TASK OBJECTIVE >> Among the records below, which lines contain the string "targetPoint"? Report them.

Edit tracking data

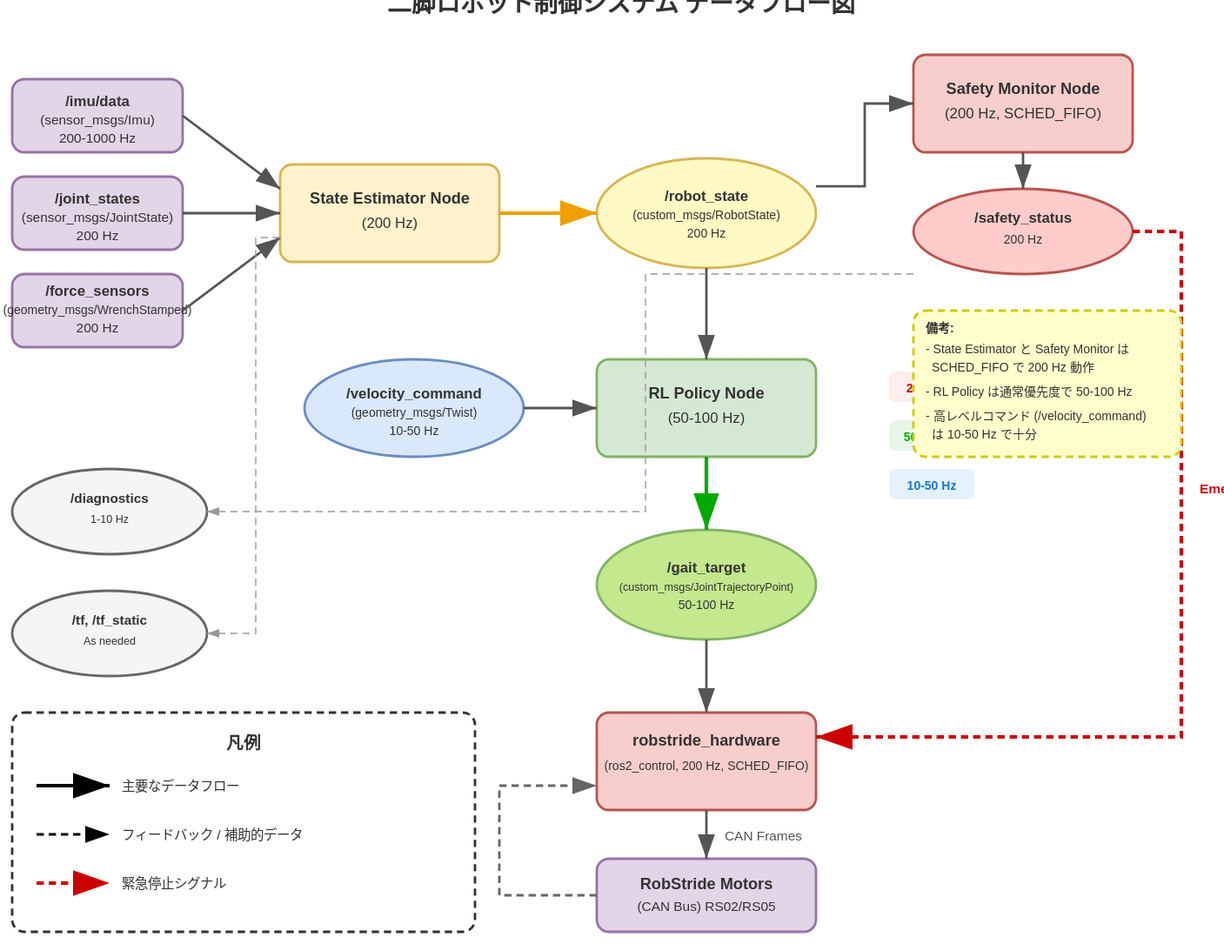
Earlier version of the draw.io export doc/design/ros2_walking/fig/data_flow.drawio.svg (kim-xps12/bsl_droid_control). Source tidied: cells renumbered, new cells last; positions are measured from the earlier drawing's top-left corner, leaving out a move shared by most shapes. The source it was exported from:
```xml
<mxGraphModel>
  <root>
    <mxCell id="0" />
    <mxCell id="1" parent="0" />
    <mxCell id="2" value="二脚ロボット制御システム データフロー図" style="text;html=1;strokeColor=none;fillColor=none;align=center;verticalAlign=middle;whiteSpace=wrap;rounded=0;fontSize=20;fontStyle=1;" parent="1" vertex="1">
      <mxGeometry x="240" width="520" height="40" as="geometry" />
    </mxCell>
    <mxCell id="3" value="/imu/data&lt;br&gt;(sensor_msgs/Imu)&lt;br&gt;200-1000 Hz" style="rounded=1;whiteSpace=wrap;html=1;fillColor=#e1d5e7;strokeColor=#9673a6;fontStyle=1;" parent="1" vertex="1">
      <mxGeometry y="80" width="140" height="60" as="geometry" />
    </mxCell>
    <mxCell id="4" value="/joint_states&lt;br&gt;(sensor_msgs/JointState)&lt;br&gt;200 Hz" style="rounded=1;whiteSpace=wrap;html=1;fillColor=#e1d5e7;strokeColor=#9673a6;fontStyle=1;" parent="1" vertex="1">
      <mxGeometry y="160" width="140" height="60" as="geometry" />
    </mxCell>
    <mxCell id="5" value="/force_sensors&lt;br&gt;(geometry_msgs/WrenchStamped)&lt;br&gt;200 Hz" style="rounded=1;whiteSpace=wrap;html=1;fillColor=#e1d5e7;strokeColor=#9673a6;" parent="1" vertex="1">
      <mxGeometry y="240" width="140" height="60" as="geometry" />
    </mxCell>
    <mxCell id="6" value="State Estimator Node&lt;br&gt;(200 Hz)" style="rounded=1;whiteSpace=wrap;html=1;fillColor=#fff2cc;strokeColor=#d6b656;fontStyle=1;fontSize=13;" parent="1" vertex="1">
      <mxGeometry x="220" y="150" width="180" height="80" as="geometry" />
    </mxCell>
    <mxCell id="7" style="edgeStyle=orthogonalEdgeStyle;rounded=0;jettySize=auto;html=1;exitX=1;exitY=0.5;exitDx=0;exitDy=0;entryX=0;entryY=0.25;entryDx=0;entryDy=0;strokeWidth=2;" parent="1" edge="1" source="3" target="6">
      <mxGeometry relative="1" as="geometry" />
    </mxCell>
    <mxCell id="8" style="edgeStyle=orthogonalEdgeStyle;rounded=0;jettySize=auto;html=1;exitX=1;exitY=0.5;exitDx=0;exitDy=0;entryX=0;entryY=0.5;entryDx=0;entryDy=0;strokeWidth=2;" parent="1" edge="1" source="4" target="6">
      <mxGeometry relative="1" as="geometry" />
    </mxCell>
    <mxCell id="9" style="edgeStyle=orthogonalEdgeStyle;rounded=0;jettySize=auto;html=1;exitX=1;exitY=0.5;exitDx=0;exitDy=0;entryX=0;entryY=0.75;entryDx=0;entryDy=0;strokeWidth=2;" parent="1" edge="1" source="5" target="6">
      <mxGeometry relative="1" as="geometry" />
    </mxCell>
    <mxCell id="10" value="/robot_state&lt;br&gt;(custom_msgs/RobotState)&lt;br&gt;200 Hz" style="ellipse;whiteSpace=wrap;html=1;fillColor=#fff9c4;strokeColor=#d6b656;fontStyle=1;fontSize=12;" parent="1" vertex="1">
      <mxGeometry x="480" y="145" width="180" height="90" as="geometry" />
    </mxCell>
    <mxCell id="11" style="edgeStyle=orthogonalEdgeStyle;rounded=0;jettySize=auto;html=1;exitX=1;exitY=0.5;exitDx=0;exitDy=0;entryX=0;entryY=0.5;entryDx=0;entryDy=0;strokeWidth=3;strokeColor=#f0a000;" parent="1" edge="1" source="6" target="10">
      <mxGeometry relative="1" as="geometry" />
    </mxCell>
    <mxCell id="12" value="Safety Monitor Node&lt;br&gt;(200 Hz, SCHED_FIFO)" style="rounded=1;whiteSpace=wrap;html=1;fillColor=#f8cecc;strokeColor=#b85450;fontStyle=1;fontSize=13;" parent="1" vertex="1">
      <mxGeometry x="740" y="60" width="180" height="80" as="geometry" />
    </mxCell>
    <mxCell id="13" style="edgeStyle=orthogonalEdgeStyle;rounded=0;jettySize=auto;html=1;exitX=1;exitY=0.25;exitDx=0;exitDy=0;entryX=0;entryY=0.5;entryDx=0;entryDy=0;strokeWidth=2;" parent="1" edge="1" source="10" target="12">
      <mxGeometry relative="1" as="geometry" />
    </mxCell>
    <mxCell id="14" value="/safety_status&lt;br&gt;(custom_msgs/SafetyStatus)&lt;br&gt;200 Hz" style="ellipse;whiteSpace=wrap;html=1;fillColor=#ffcccc;strokeColor=#b85450;fontSize=12;" parent="1" vertex="1">
      <mxGeometry x="740" y="170" width="180" height="70" as="geometry" />
    </mxCell>
    <mxCell id="15" style="edgeStyle=orthogonalEdgeStyle;rounded=0;jettySize=auto;html=1;exitX=0.5;exitY=1;exitDx=0;exitDy=0;entryX=0.5;entryY=0;entryDx=0;entryDy=0;strokeWidth=2;" parent="1" edge="1" source="12" target="14">
      <mxGeometry relative="1" as="geometry" />
    </mxCell>
    <mxCell id="16" value="RL Policy Node&lt;br&gt;(50-100 Hz)" style="rounded=1;whiteSpace=wrap;html=1;fillColor=#d5e8d4;strokeColor=#82b366;fontStyle=1;fontSize=13;" parent="1" vertex="1">
      <mxGeometry x="480" y="310" width="180" height="80" as="geometry" />
    </mxCell>
    <mxCell id="17" style="edgeStyle=orthogonalEdgeStyle;rounded=0;jettySize=auto;html=1;exitX=0.5;exitY=1;exitDx=0;exitDy=0;entryX=0.5;entryY=0;entryDx=0;entryDy=0;strokeWidth=2;" parent="1" edge="1" source="10" target="16">
      <mxGeometry relative="1" as="geometry" />
    </mxCell>
    <mxCell id="18" value="/velocity_command&lt;br&gt;(geometry_msgs/Twist)&lt;br&gt;10-50 Hz" style="ellipse;whiteSpace=wrap;html=1;fillColor=#dae8fc;strokeColor=#6c8ebf;fontSize=12;" parent="1" vertex="1">
      <mxGeometry x="240" y="310" width="180" height="80" as="geometry" />
    </mxCell>
    <mxCell id="19" style="edgeStyle=orthogonalEdgeStyle;rounded=0;jettySize=auto;html=1;exitX=1;exitY=0.5;exitDx=0;exitDy=0;entryX=0;entryY=0.5;entryDx=0;entryDy=0;strokeWidth=2;" parent="1" edge="1" source="18" target="16">
      <mxGeometry relative="1" as="geometry" />
    </mxCell>
    <mxCell id="20" value="/gait_target&lt;br&gt;(custom_msgs/JointTrajectoryPoint)&lt;br&gt;50-100 Hz" style="ellipse;whiteSpace=wrap;html=1;fillColor=#c3e88d;strokeColor=#82b366;fontStyle=1;fontSize=12;" parent="1" vertex="1">
      <mxGeometry x="480" y="450" width="180" height="90" as="geometry" />
    </mxCell>
    <mxCell id="21" style="edgeStyle=orthogonalEdgeStyle;rounded=0;jettySize=auto;html=1;exitX=0.5;exitY=1;exitDx=0;exitDy=0;entryX=0.5;entryY=0;entryDx=0;entryDy=0;strokeWidth=3;strokeColor=#00aa00;" parent="1" edge="1" source="16" target="20">
      <mxGeometry relative="1" as="geometry" />
    </mxCell>
    <mxCell id="22" value="robstride_hardware&lt;br&gt;(ros2_control, 200 Hz, SCHED_FIFO)" style="rounded=1;whiteSpace=wrap;html=1;fillColor=#f8cecc;strokeColor=#b85450;fontStyle=1;fontSize=13;" parent="1" vertex="1">
      <mxGeometry x="480" y="600" width="180" height="80" as="geometry" />
    </mxCell>
    <mxCell id="23" style="edgeStyle=orthogonalEdgeStyle;rounded=0;jettySize=auto;html=1;exitX=0.5;exitY=1;exitDx=0;exitDy=0;entryX=0.5;entryY=0;entryDx=0;entryDy=0;strokeWidth=2;" parent="1" edge="1" source="20" target="22">
      <mxGeometry relative="1" as="geometry" />
    </mxCell>
    <mxCell id="24" value="Emergency Stop" style="edgeStyle=orthogonalEdgeStyle;rounded=0;jettySize=auto;html=1;exitX=1;exitY=0.5;exitDx=0;exitDy=0;entryX=1;entryY=0.25;entryDx=0;entryDy=0;strokeWidth=3;strokeColor=#cc0000;dashed=1;fontSize=11;" parent="1" edge="1" source="14" target="22">
      <mxGeometry x="-0.2" relative="1" as="geometry">
        <Array as="points">
          <mxPoint x="960" y="205" />
          <mxPoint x="960" y="620" />
        </Array>
      </mxGeometry>
    </mxCell>
    <mxCell id="25" value="RobStride Motors (CAN Bus)&lt;br&gt;RS02/RS05" style="rounded=1;whiteSpace=wrap;html=1;fillColor=#e1d5e7;strokeColor=#9673a6;fontStyle=1;fontSize=13;" parent="1" vertex="1">
      <mxGeometry x="480" y="720" width="180" height="60" as="geometry" />
    </mxCell>
    <mxCell id="26" value="CAN Frames&lt;br&gt;(Position/Velocity/Torque)" style="edgeStyle=orthogonalEdgeStyle;rounded=0;jettySize=auto;html=1;exitX=0.5;exitY=1;exitDx=0;exitDy=0;entryX=0.5;entryY=0;entryDx=0;entryDy=0;strokeWidth=2;fontSize=11;" parent="1" edge="1" source="22" target="25">
      <mxGeometry relative="1" as="geometry" />
    </mxCell>
    <mxCell id="27" value="Encoder Feedback" style="edgeStyle=orthogonalEdgeStyle;rounded=0;jettySize=auto;html=1;exitX=0;exitY=0.5;exitDx=0;exitDy=0;entryX=0;entryY=0.75;entryDx=0;entryDy=0;strokeWidth=2;strokeColor=#666666;dashed=1;fontSize=11;" parent="1" edge="1" source="25" target="22">
      <mxGeometry relative="1" as="geometry">
        <Array as="points">
          <mxPoint x="400" y="750" />
          <mxPoint x="400" y="660" />
        </Array>
      </mxGeometry>
    </mxCell>
    <mxCell id="28" value="/diagnostics&lt;br&gt;(diagnostic_msgs/DiagnosticArray)&lt;br&gt;1-10 Hz" style="ellipse;whiteSpace=wrap;html=1;fillColor=#f5f5f5;strokeColor=#666666;fontSize=11;" parent="1" vertex="1">
      <mxGeometry y="400" width="160" height="70" as="geometry" />
    </mxCell>
    <mxCell id="29" style="edgeStyle=orthogonalEdgeStyle;rounded=0;jettySize=auto;html=1;exitX=0;exitY=1;exitDx=0;exitDy=0;entryX=1;entryY=0.5;entryDx=0;entryDy=0;strokeWidth=1;dashed=1;strokeColor=#999999;" parent="1" edge="1" source="14" target="28">
      <mxGeometry relative="1" as="geometry" />
    </mxCell>
    <mxCell id="30" value="/tf, /tf_static&lt;br&gt;(tf2_msgs/TFMessage)&lt;br&gt;As needed" style="ellipse;whiteSpace=wrap;html=1;fillColor=#f5f5f5;strokeColor=#666666;fontSize=11;" parent="1" vertex="1">
      <mxGeometry y="500" width="160" height="70" as="geometry" />
    </mxCell>
    <mxCell id="31" style="edgeStyle=orthogonalEdgeStyle;rounded=0;jettySize=auto;html=1;exitX=0;exitY=0.75;exitDx=0;exitDy=0;entryX=1;entryY=0.5;entryDx=0;entryDy=0;strokeWidth=1;dashed=1;strokeColor=#999999;" parent="1" edge="1" source="6" target="30">
      <mxGeometry relative="1" as="geometry">
        <Array as="points">
          <mxPoint x="200" y="210" />
          <mxPoint x="200" y="535" />
        </Array>
      </mxGeometry>
    </mxCell>
    <mxCell id="32" style="rounded=1;whiteSpace=wrap;html=1;fillColor=#ffffff;strokeColor=#333333;verticalAlign=top;fontSize=12;align=left;dashed=1;" parent="1" vertex="1">
      <mxGeometry y="600" width="380" height="180" as="geometry" />
    </mxCell>
    <mxCell id="33" value="凡例" style="text;html=1;strokeColor=none;fillColor=none;align=center;verticalAlign=middle;whiteSpace=wrap;rounded=0;fontSize=14;fontStyle=1;" parent="1" vertex="1">
      <mxGeometry x="10" y="610" width="360" height="30" as="geometry" />
    </mxCell>
    <mxCell id="34" style="endArrow=classic;html=1;rounded=0;strokeWidth=3;strokeColor=#000000;" parent="1" edge="1">
      <mxGeometry relative="1" as="geometry">
        <mxPoint x="20" y="660" as="sourcePoint" />
        <mxPoint x="80" y="660" as="targetPoint" />
      </mxGeometry>
    </mxCell>
    <mxCell id="35" value="主要なデータフロー" style="text;html=1;strokeColor=none;fillColor=none;align=left;verticalAlign=middle;whiteSpace=wrap;rounded=0;fontSize=11;" parent="1" vertex="1">
      <mxGeometry x="90" y="645" width="140" height="30" as="geometry" />
    </mxCell>
    <mxCell id="36" style="endArrow=classic;html=1;rounded=0;strokeWidth=2;strokeColor=#000000;dashed=1;" parent="1" edge="1">
      <mxGeometry relative="1" as="geometry">
        <mxPoint x="20" y="700" as="sourcePoint" />
        <mxPoint x="80" y="700" as="targetPoint" />
      </mxGeometry>
    </mxCell>
    <mxCell id="37" value="フィードバック / 補助的データ" style="text;html=1;strokeColor=none;fillColor=none;align=left;verticalAlign=middle;whiteSpace=wrap;rounded=0;fontSize=11;" parent="1" vertex="1">
      <mxGeometry x="90" y="685" width="180" height="30" as="geometry" />
    </mxCell>
    <mxCell id="38" style="endArrow=classic;html=1;rounded=0;strokeWidth=3;strokeColor=#cc0000;dashed=1;" parent="1" edge="1">
      <mxGeometry relative="1" as="geometry">
        <mxPoint x="20" y="740" as="sourcePoint" />
        <mxPoint x="80" y="740" as="targetPoint" />
      </mxGeometry>
    </mxCell>
    <mxCell id="39" value="緊急停止シグナル" style="text;html=1;strokeColor=none;fillColor=none;align=left;verticalAlign=middle;whiteSpace=wrap;rounded=0;fontSize=11;" parent="1" vertex="1">
      <mxGeometry x="90" y="725" width="140" height="30" as="geometry" />
    </mxCell>
    <mxCell id="40" value="200 Hz" style="text;html=1;strokeColor=none;fillColor=#ffeeee;align=center;verticalAlign=middle;whiteSpace=wrap;rounded=1;fontSize=10;fontStyle=1;fontColor=#cc0000;" parent="1" vertex="1">
      <mxGeometry x="720" y="320" width="60" height="25" as="geometry" />
    </mxCell>
    <mxCell id="41" value="50-100 Hz" style="text;html=1;strokeColor=none;fillColor=#e8f5e9;align=center;verticalAlign=middle;whiteSpace=wrap;rounded=1;fontSize=10;fontStyle=1;fontColor=#00aa00;" parent="1" vertex="1">
      <mxGeometry x="720" y="360" width="70" height="25" as="geometry" />
    </mxCell>
    <mxCell id="42" value="10-50 Hz" style="text;html=1;strokeColor=none;fillColor=#e3f2fd;align=center;verticalAlign=middle;whiteSpace=wrap;rounded=1;fontSize=10;fontStyle=1;fontColor=#1976d2;" parent="1" vertex="1">
      <mxGeometry x="720" y="400" width="70" height="25" as="geometry" />
    </mxCell>
    <mxCell id="43" value="備考:&lt;br&gt;- State Estimator と Safety Monitor は SCHED_FIFO で 200 Hz 動作&lt;br&gt;- RL Policy は通常優先度で 50-100 Hz&lt;br&gt;- 高レベルコマンド (/velocity_command) は 10-50 Hz で十分" style="rounded=1;whiteSpace=wrap;html=1;fillColor=#ffffcc;strokeColor=#cccc00;align=left;verticalAlign=top;fontSize=10;dashed=1;" parent="1" vertex="1">
      <mxGeometry x="740" y="270" width="220" height="120" as="geometry" />
    </mxCell>
  </root>
</mxGraphModel>
```
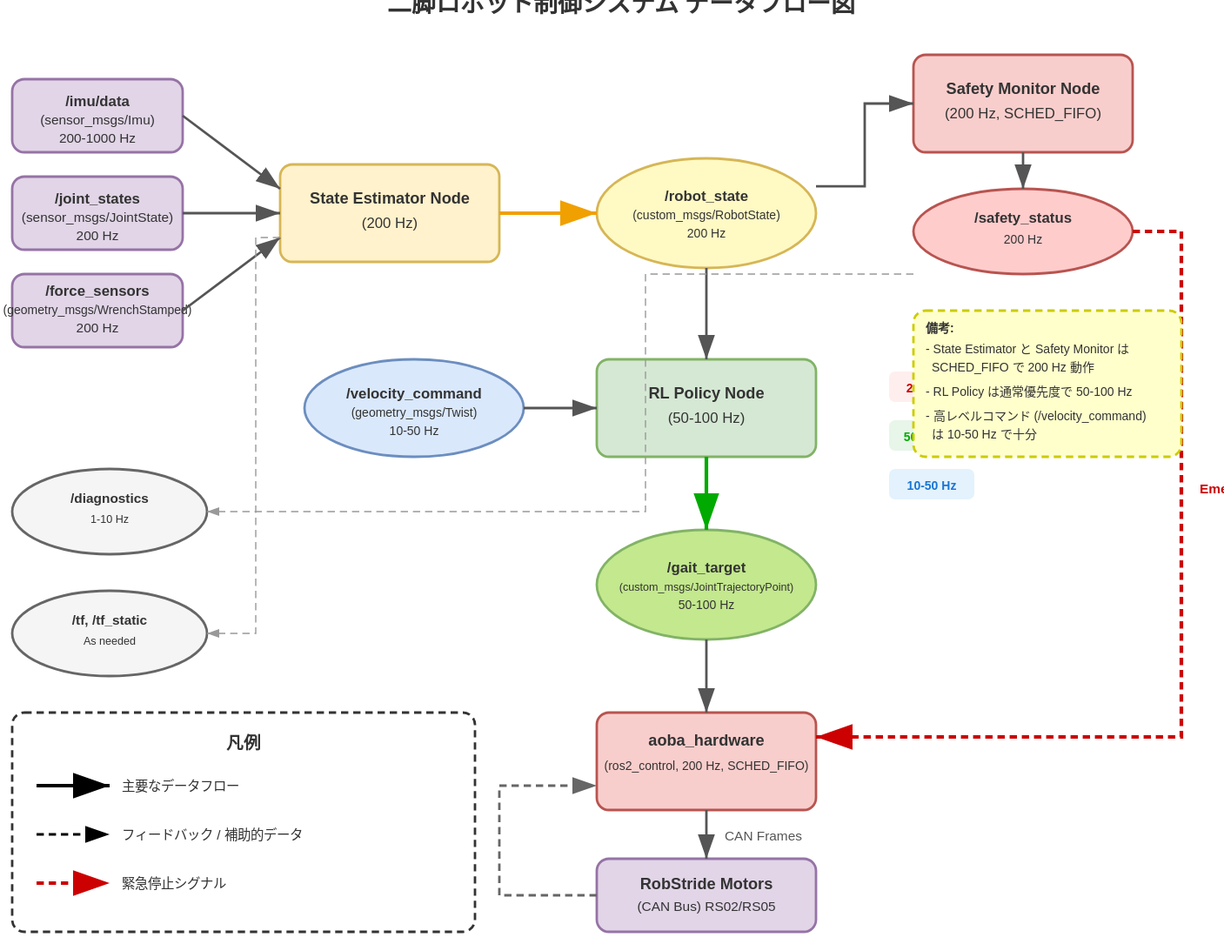
After the change.

Change to the diagram source:
```diff
@@ -62,7 +62,7 @@
     <mxCell id="21" style="edgeStyle=orthogonalEdgeStyle;rounded=0;jettySize=auto;html=1;exitX=0.5;exitY=1;exitDx=0;exitDy=0;entryX=0.5;entryY=0;entryDx=0;entryDy=0;strokeWidth=3;strokeColor=#00aa00;" parent="1" edge="1" source="16" target="20">
       <mxGeometry relative="1" as="geometry" />
     </mxCell>
-    <mxCell id="22" value="robstride_hardware&lt;br&gt;(ros2_control, 200 Hz, SCHED_FIFO)" style="rounded=1;whiteSpace=wrap;html=1;fillColor=#f8cecc;strokeColor=#b85450;fontStyle=1;fontSize=13;" parent="1" vertex="1">
+    <mxCell id="22" value="aoba_hardware&lt;br&gt;(ros2_control, 200 Hz, SCHED_FIFO)" style="rounded=1;whiteSpace=wrap;html=1;fillColor=#f8cecc;strokeColor=#b85450;fontStyle=1;fontSize=13;" parent="1" vertex="1">
       <mxGeometry x="480" y="600" width="180" height="80" as="geometry" />
     </mxCell>
     <mxCell id="23" style="edgeStyle=orthogonalEdgeStyle;rounded=0;jettySize=auto;html=1;exitX=0.5;exitY=1;exitDx=0;exitDy=0;entryX=0.5;entryY=0;entryDx=0;entryDy=0;strokeWidth=2;" parent="1" edge="1" source="20" target="22">
```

REPLY TO THE EXERCISE >>
        <mxPoint x="80" y="660" as="targetPoint" />
        <mxPoint x="80" y="700" as="targetPoint" />
        <mxPoint x="80" y="740" as="targetPoint" />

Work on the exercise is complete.